Thursday, September 6, 2012

Another Princess Post: Merchandise Culture

This will be my last Princess post for a while.  They just provide so much material!  I'll have more variety in the next few articles so stick around :)

It’s no secret Disney Princesses are “it girls” in today’s society, and have been for some time.  They seem pretty much perfect, and are most definitely portrayed that way as they are marketed to children in the form of toys, clothes, school supplies, you name it.  With the targeted consumers being young girls, these are the products that can reinforce the kind of person they aspire to be. 

Now this would be a fair goal, IF the Princesses were modeled as the well-rounded, adventurous, brave, proactive, and sometimes not-that-feminine ladies that are seen in the actual movies.  However, as you know if you’ve ever encountered Princess merchandise, this is not how they are marketed.  If you haven't, please just humor me and Google "Disney Princesses."  The below picture is the first result that pops up that I grabbed from Google Images.  The girls are predominantly in their best iconic dress and posed in such passive positions to appear demure, sweet, and dainty. 

Here's the whole lineup   (See Link A)

I know this is how Princesses are “supposed to” appear.  As royalty they should uphold a certain standard.  But when watching the movies in which they star, some of the girls are only in those dresses for a single key scene (Mulan, Aurora, Cinderella, Tiana, Belle, and Ariel all fit this bill), and the rest of the time they are much more active about moving the plot along. 

Take Belle, for example: she is in her yellow ball gown for the ballroom/balcony scene and that is it.  But her merchandise has her permanently stuck in that thing and looking as if she’s floating on air.  In fact her character is rather defiant, feisty, and fights for what she loves.  But you would never know by looking at the products.

Toddler Girl's shirt from Target  (See Link B)

Another great example is Mulan, who is an outward female for perhaps 10% of the movie.  Yet she is never on merchandise in her brave, selfless soldier form, but only as a sweet young lady in a dress.

I could not find one Mulan product where she was her solder self...  (See Link C)

I’m not opposed to promoting the Princesses to young audiences, but I do wish there could be a bit of variance between hyper-femininity and active personalities that are indicative of gender-neutral roles, especially if they are consistent with the movies.  These young consumers tend to love to take after those they admire, and hopefully the movie versions of Princesses help with that.  But wouldn’t it be nice if the merchandise they were handed also sparked some adventurous and intelligent qualities with a belief that they could be anything they wanted if they put their minds to it?


  1. At least the movies themselves (nowadays) tend to portray the princesses as more independent, plucky, adventurous, etc.
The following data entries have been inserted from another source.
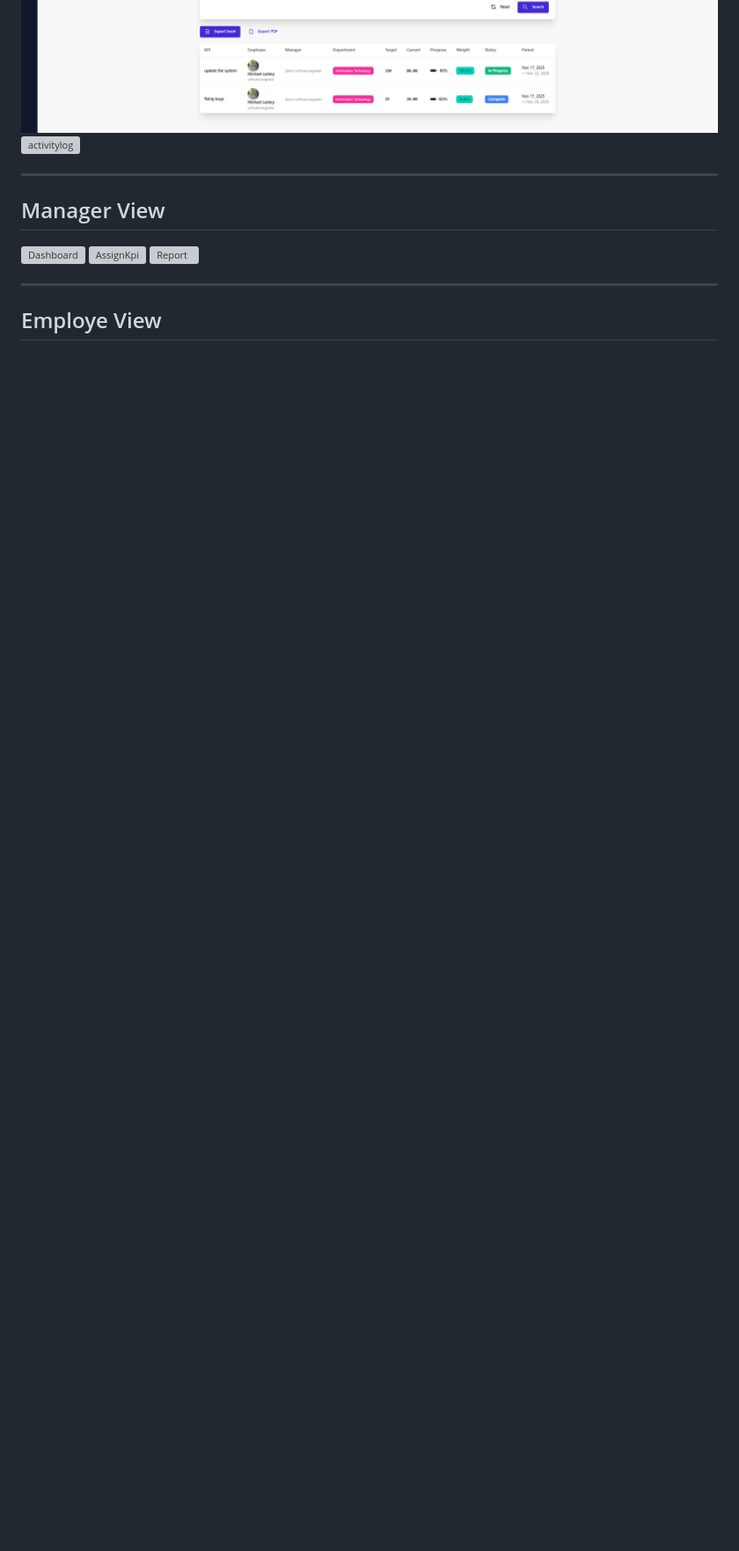
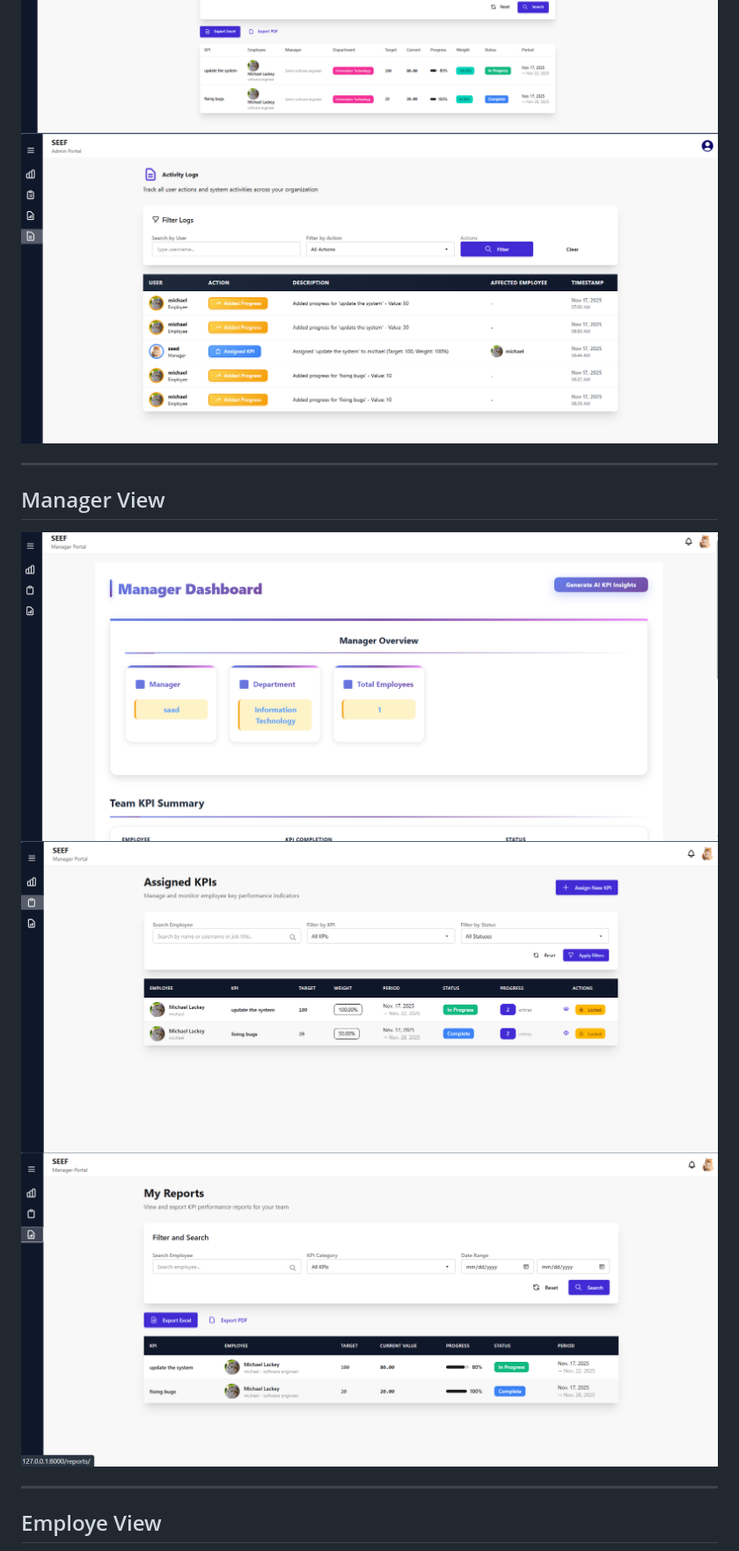
Before and after one commit to emanqarooni/KPI_Task_Management, a Markdown page: README.md, the part around one of its changes. Shown at 88% size. GitHub-like rendering; blank space fills up the shorter version; grey boxes are pictures that could not be loaded.

Commit message:
cretaed images folder and added all readme images in it

```diff
--- a/README.md
+++ b/README.md
@@ -107,11 +107,11 @@ A Trello board was used to track development progress and can be viewed [here](h
 ![Dashboard](./images/Admin%20dashboard.png)
 ![KPI](./images/admin%20kpi.png)
 ![filter](./images/Admin%20filter.png)
-![activitylog](Admin%20activity.png)
+![activitylog](./images/Admin%20activity.png)
 ***
 ## Manager View
-![Dashboard](Manager%20Dashboard.png)
-![AssignKpi](Manager%20KPI.png)
-![Report](./manager%20report.png)
+![Dashboard](./images/Manager%20Dashboard.png)
+![AssignKpi](./images/Manager%20KPI.png)
+![Report](./images/manager%20report.png)
 ***
 ## Employe View
```
Also changed, not shown: other parts of README.md (+4 -4 lines).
Presumably the consumers of these "pretty princess" items have seen those films and feel a connection to the characters that goes deeper than any picture on a t-shirt would imply, don't you think? In other words, that pin shows Mulan as a vacuous mannequin, but we remember her as the peasant girl who triumphs over the Hun invasion with heart and courage. Hopefully!

  2. Yes I definitely approve of the direction Princess movies take these days. As you say, we can only hope that young consumers wish to take after the heroines they see in the films more than the ones they have on their shirts/backpacks/posters etc. Another thing to think about with Halloween coming up is the little girl Princess costumes. How many are the outfits the Princesses wore while being brave and adventurous? And how many are the iconic ballgowns that make them feel pretty instead of powerful? I'm not bashing, just zooming in my sociological lens. :) It's what I do here!